Abstract

Mobile phone use in the United Kingdom and other countries has risen steeply since the early 1990's when the first digital mobile phones were introduced. There is an ongoing controversy about whether radio frequency (RF) exposure from mobile phones increases the risk of brain cancer. However, given the widespread use and nearly two decades elapsing since mobile phones were introduced, an association should have produced a noticeable increase in the incidence of brain cancer by now. Trends in rates of newly diagnosed brain cancer cases in England between 1998 and 2007 were examined. There were no time trends in overall incidence of brain cancers for either gender, or any specific age group. Systematic increases in rates for cancers of the temporal lobe in men (0.04 new cases/year) and women (0.02/year) were observed, along with decreases in the rates of cancers of the parietal lobe (-0.03/year), cerebrum (-0.02/year) and cerebellum (-0.01/year) in men only. The increased use of mobile phones between 1985 and 2003 has not led to a noticeable change in the incidence of brain cancer in England between 1998 and 2007. The observed increase in the rate of cancers in the temporal lobe, if caused by mobile phone use, would constitute <1 additional case per 100,000 people in that period.
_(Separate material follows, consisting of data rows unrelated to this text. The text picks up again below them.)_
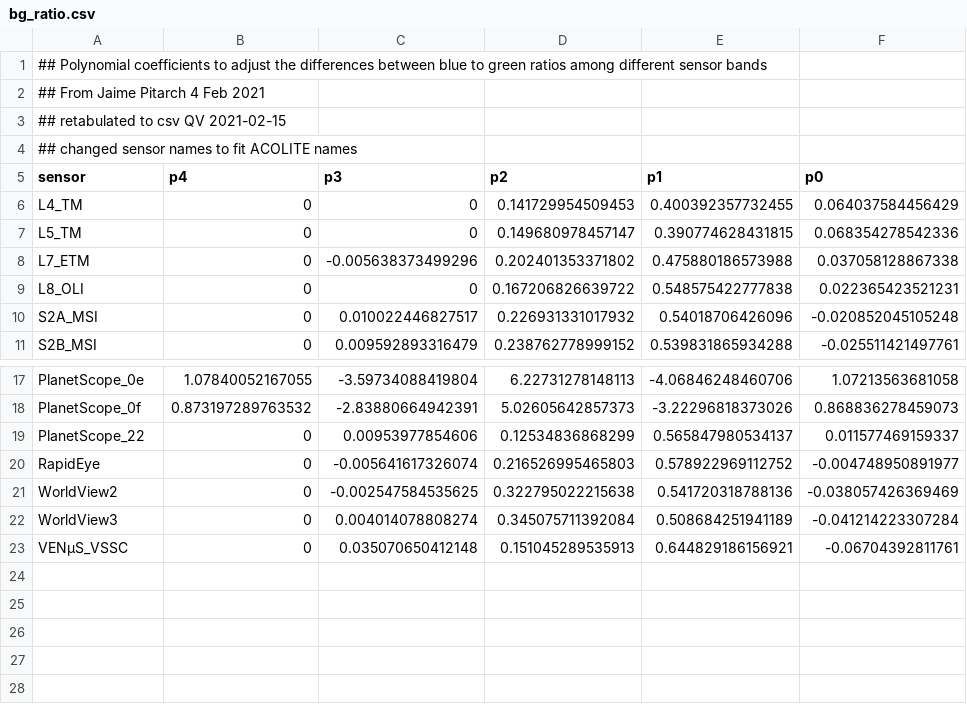
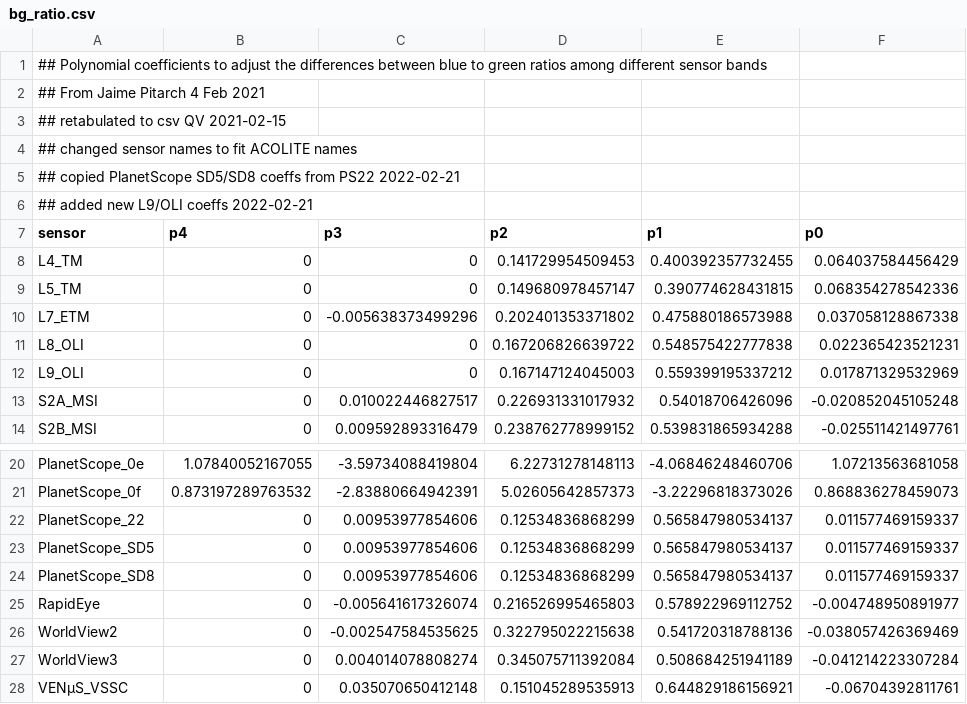
Before and after one commit to acolite/acolite, a CSV file: data/Shared/algorithms/P3QAA/bg_ratio.csv, drawn as a sheet; only a part is shown, gaps mark what is left out; the diff names each change by its address in the sheet, - before the commit and + after, or states it on an @@ line.

```diff
--- a/data/Shared/algorithms/P3QAA/bg_ratio.csv
+++ b/data/Shared/algorithms/P3QAA/bg_ratio.csv
+row 5: ## copied PlanetScope SD5/SD8 coeffs from PS22 2022-02-21
+row 6: ## added new L9/OLI coeffs 2022-02-21
+row 12: L9_OLI | 0 | 0 | 0.167147124045003 | 0.559399195337212 | 0.017871329532969
+row 23: PlanetScope_SD5 | 0 | 0.00953977854606 | 0.12534836868299 | 0.565847980534137 | 0.011577469159337
+row 24: PlanetScope_SD8 | 0 | 0.00953977854606 | 0.12534836868299 | 0.565847980534137 | 0.011577469159337
```
Also changed, not shown: data/Shared/algorithms/P3QAA/alpha.csv, data/Shared/algorithms/P3QAA/bbw.csv, 6 other files.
These data do not indicate a pressing need to implement a precautionary principle by means of population-wide interventions to reduce RF exposure from mobile phones.

Copyright © 2011 Wiley-Liss, Inc.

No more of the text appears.